### Your objective
This task calls for every entry below to be repeated exactly, without the pictures.

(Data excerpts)
= = = = =

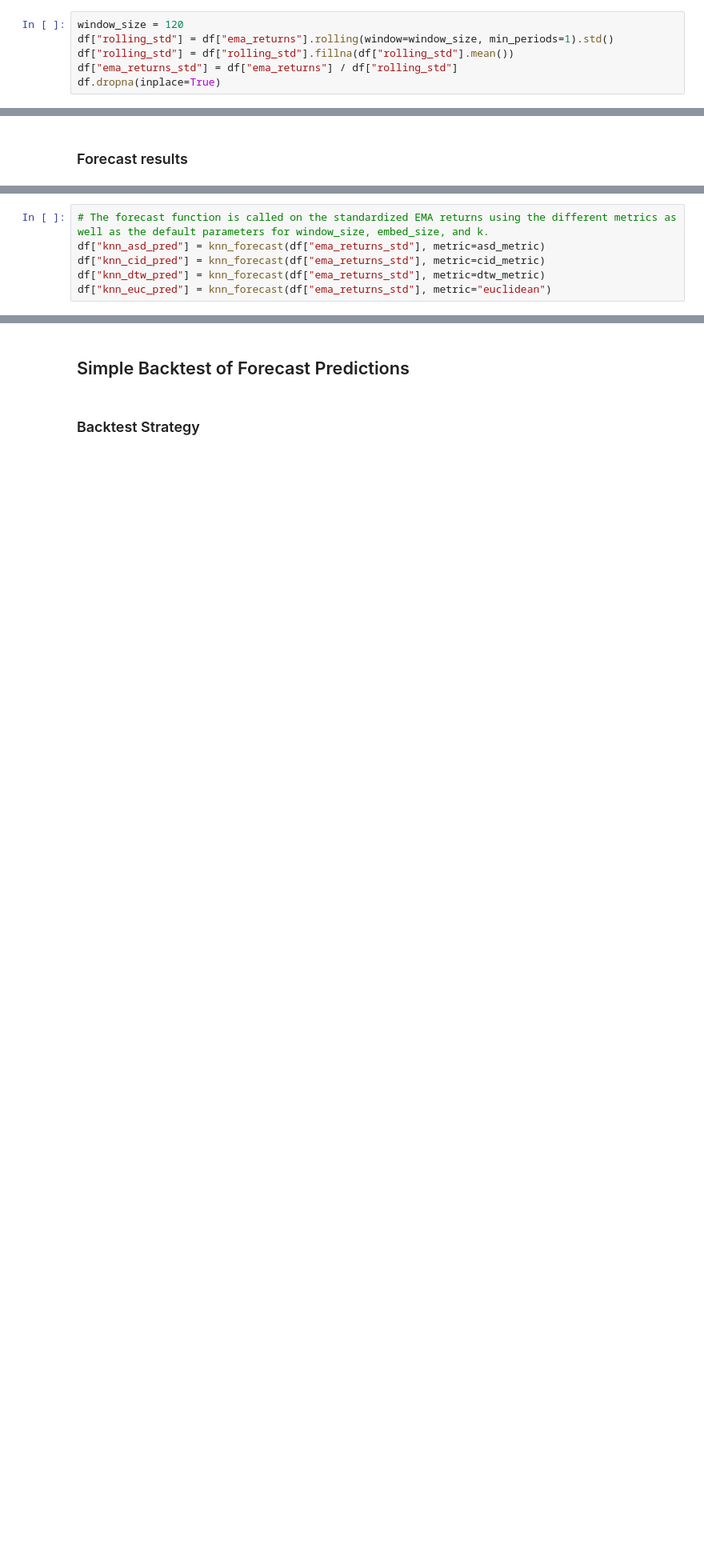
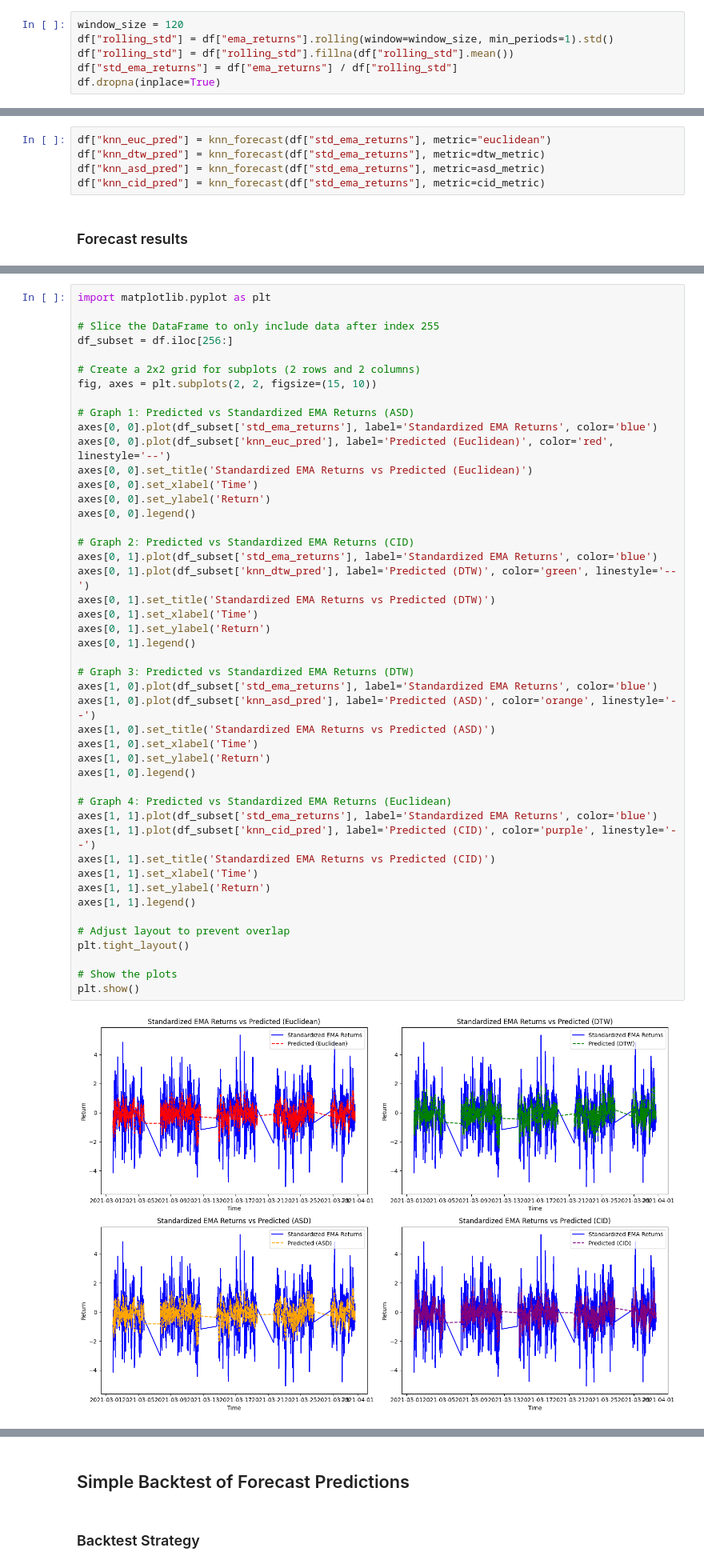
Before and after one commit to Kristofferjoha/Dynamic-Time-Patterns, a Jupyter notebook: Dynamic_Time_Patterns.ipynb, the cells around one changed output, grey strips where cells are left out. Shown at 80% size. Saved outputs shown, nothing was run; the diff lists cells and outputs as text; blank space fills up the shorter version.

```diff
--- a/Dynamic_Time_Patterns.ipynb
+++ b/Dynamic_Time_Patterns.ipynb
@@ -174,6 +179,6 @@ The implementation in python is as followed:
 window_size = 120
 df["rolling_std"] = df["ema_returns"].rolling(window=window_size, min_periods=1).std()
 df["rolling_std"] = df["rolling_std"].fillna(df["rolling_std"].mean())
-df["ema_returns_std"] = df["ema_returns"] / df["rolling_std"]
+df["std_ema_returns"] = df["ema_returns"] / df["rolling_std"]
 df.dropna(inplace=True)
 # %%
@@ -652,3 +659,8 @@ def knn_forecast(series, window_size=240, embed_size=15, k=20, metric=dtw_metric
+# %%
+df["knn_euc_pred"] = knn_forecast(df["std_ema_returns"], metric="euclidean")
+df["knn_dtw_pred"] = knn_forecast(df["std_ema_returns"], metric=dtw_metric)
+df["knn_asd_pred"] = knn_forecast(df["std_ema_returns"], metric=asd_metric)
+df["knn_cid_pred"] = knn_forecast(df["std_ema_returns"], metric=cid_metric)
 # %% [markdown]
 ### Forecast results
 # %% [markdown]
@@ -656,7 +668 @@ The resulsts of the algorithm are stored as columns in the dataframe
-# %%
-# The forecast function is called on the standardized EMA returns using the different metrics as well as the default parameters for window_size, embed_size, and k.
-df["knn_asd_pred"] = knn_forecast(df["ema_returns_std"], metric=asd_metric)
-df["knn_cid_pred"] = knn_forecast(df["ema_returns_std"], metric=cid_metric)
-df["knn_dtw_pred"] = knn_forecast(df["ema_returns_std"], metric=dtw_metric)
-df["knn_euc_pred"] = knn_forecast(df["ema_returns_std"], metric="euclidean")
 # %%
@@ -671,0 +693,48 @@ Time
+# %%
+import matplotlib.pyplot as plt
+
+# Slice the DataFrame to only include data after index 255
+df_subset = df.iloc[256:]
+
+# Create a 2x2 grid for subplots (2 rows and 2 columns)
+fig, axes = plt.subplots(2, 2, figsize=(15, 10))
+
+# Graph 1: Predicted vs Standardized EMA Returns (ASD)
+axes[0, 0].plot(df_subset['std_ema_returns'], label='Standardized EMA Returns', color='blue')
+axes[0, 0].plot(df_subset['knn_euc_pred'], label='Predicted (Euclidean)', color='red', linestyle='--')
+axes[0, 0].set_title('Standardized EMA Returns vs Predicted (Euclidean)')
+axes[0, 0].set_xlabel('Time')
+axes[0, 0].set_ylabel('Return')
+axes[0, 0].legend()
+
+# Graph 2: Predicted vs Standardized EMA Returns (CID)
+axes[0, 1].plot(df_subset['std_ema_returns'], label='Standardized EMA Returns', color='blue')
+axes[0, 1].plot(df_subset['knn_dtw_pred'], label='Predicted (DTW)', color='green', linestyle='--')
+axes[0, 1].set_title('Standardized EMA Returns vs Predicted (DTW)')
+axes[0, 1].set_xlabel('Time')
+axes[0, 1].set_ylabel('Return')
+axes[0, 1].legend()
+
+# Graph 3: Predicted vs Standardized EMA Returns (DTW)
+axes[1, 0].plot(df_subset['std_ema_returns'], label='Standardized EMA Returns', color='blue')
+axes[1, 0].plot(df_subset['knn_asd_pred'], label='Predicted (ASD)', color='orange', linestyle='--')
+axes[1, 0].set_title('Standardized EMA Returns vs Predicted (ASD)')
+axes[1, 0].set_xlabel('Time')
+axes[1, 0].set_ylabel('Return')
+axes[1, 0].legend()
+
+# Graph 4: Predicted vs Standardized EMA Returns (Euclidean)
+axes[1, 1].plot(df_subset['std_ema_returns'], label='Standardized EMA Returns', color='blue')
+axes[1, 1].plot(df_subset['knn_cid_pred'], label='Predicted (CID)', color='purple', linestyle='--')
+axes[1, 1].set_title('Standardized EMA Returns vs Predicted (CID)')
+axes[1, 1].set_xlabel('Time')
+axes[1, 1].set_ylabel('Return')
+axes[1, 1].legend()
+
+# Adjust layout to prevent overlap
+plt.tight_layout()
+
+# Show the plots
+plt.show()
+# %% [output]
+[figure, added]
```
Also changed, not shown: parts of 30 cells of this notebook.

= = = = =

### Output below
Before and after one commit to Kristofferjoha/Dynamic-Time-Patterns, a Jupyter notebook: Dynamic_Time_Patterns.ipynb, the cells around one changed output, grey strips where cells are left out. Shown at 80% size. Saved outputs shown, nothing was run; the diff lists cells and outputs as text; blank space fills up the shorter version.

```diff
--- a/Dynamic_Time_Patterns.ipynb
+++ b/Dynamic_Time_Patterns.ipynb
@@ -174,6 +179,6 @@ The implementation in python is as followed:
 window_size = 120
 df["rolling_std"] = df["ema_returns"].rolling(window=window_size, min_periods=1).std()
 df["rolling_std"] = df["rolling_std"].fillna(df["rolling_std"].mean())
-df["ema_returns_std"] = df["ema_returns"] / df["rolling_std"]
+df["std_ema_returns"] = df["ema_returns"] / df["rolling_std"]
 df.dropna(inplace=True)
 # %%
@@ -652,3 +659,8 @@ def knn_forecast(series, window_size=240, embed_size=15, k=20, metric=dtw_metric
+# %%
+df["knn_euc_pred"] = knn_forecast(df["std_ema_returns"], metric="euclidean")
+df["knn_dtw_pred"] = knn_forecast(df["std_ema_returns"], metric=dtw_metric)
+df["knn_asd_pred"] = knn_forecast(df["std_ema_returns"], metric=asd_metric)
+df["knn_cid_pred"] = knn_forecast(df["std_ema_returns"], metric=cid_metric)
 # %% [markdown]
 ### Forecast results
 # %% [markdown]
@@ -656,7 +668 @@ The resulsts of the algorithm are stored as columns in the dataframe
-# %%
-# The forecast function is called on the standardized EMA returns using the different metrics as well as the default parameters for window_size, embed_size, and k.
-df["knn_asd_pred"] = knn_forecast(df["ema_returns_std"], metric=asd_metric)
-df["knn_cid_pred"] = knn_forecast(df["ema_returns_std"], metric=cid_metric)
-df["knn_dtw_pred"] = knn_forecast(df["ema_returns_std"], metric=dtw_metric)
-df["knn_euc_pred"] = knn_forecast(df["ema_returns_std"], metric="euclidean")
 # %%
@@ -671,0 +693,48 @@ Time
+# %%
+import matplotlib.pyplot as plt
+
+# Slice the DataFrame to only include data after index 255
+df_subset = df.iloc[256:]
+
+# Create a 2x2 grid for subplots (2 rows and 2 columns)
+fig, axes = plt.subplots(2, 2, figsize=(15, 10))
+
+# Graph 1: Predicted vs Standardized EMA Returns (ASD)
+axes[0, 0].plot(df_subset['std_ema_returns'], label='Standardized EMA Returns', color='blue')
+axes[0, 0].plot(df_subset['knn_euc_pred'], label='Predicted (Euclidean)', color='red', linestyle='--')
+axes[0, 0].set_title('Standardized EMA Returns vs Predicted (Euclidean)')
+axes[0, 0].set_xlabel('Time')
+axes[0, 0].set_ylabel('Return')
+axes[0, 0].legend()
+
+# Graph 2: Predicted vs Standardized EMA Returns (CID)
+axes[0, 1].plot(df_subset['std_ema_returns'], label='Standardized EMA Returns', color='blue')
+axes[0, 1].plot(df_subset['knn_dtw_pred'], label='Predicted (DTW)', color='green', linestyle='--')
+axes[0, 1].set_title('Standardized EMA Returns vs Predicted (DTW)')
+axes[0, 1].set_xlabel('Time')
+axes[0, 1].set_ylabel('Return')
+axes[0, 1].legend()
+
+# Graph 3: Predicted vs Standardized EMA Returns (DTW)
+axes[1, 0].plot(df_subset['std_ema_returns'], label='Standardized EMA Returns', color='blue')
+axes[1, 0].plot(df_subset['knn_asd_pred'], label='Predicted (ASD)', color='orange', linestyle='--')
+axes[1, 0].set_title('Standardized EMA Returns vs Predicted (ASD)')
+axes[1, 0].set_xlabel('Time')
+axes[1, 0].set_ylabel('Return')
+axes[1, 0].legend()
+
+# Graph 4: Predicted vs Standardized EMA Returns (Euclidean)
+axes[1, 1].plot(df_subset['std_ema_returns'], label='Standardized EMA Returns', color='blue')
+axes[1, 1].plot(df_subset['knn_cid_pred'], label='Predicted (CID)', color='purple', linestyle='--')
+axes[1, 1].set_title('Standardized EMA Returns vs Predicted (CID)')
+axes[1, 1].set_xlabel('Time')
+axes[1, 1].set_ylabel('Return')
+axes[1, 1].legend()
+
+# Adjust layout to prevent overlap
+plt.tight_layout()
+
+# Show the plots
+plt.show()
+# %% [output]
+[figure, added]
```
Also changed, not shown: parts of 30 cells of this notebook.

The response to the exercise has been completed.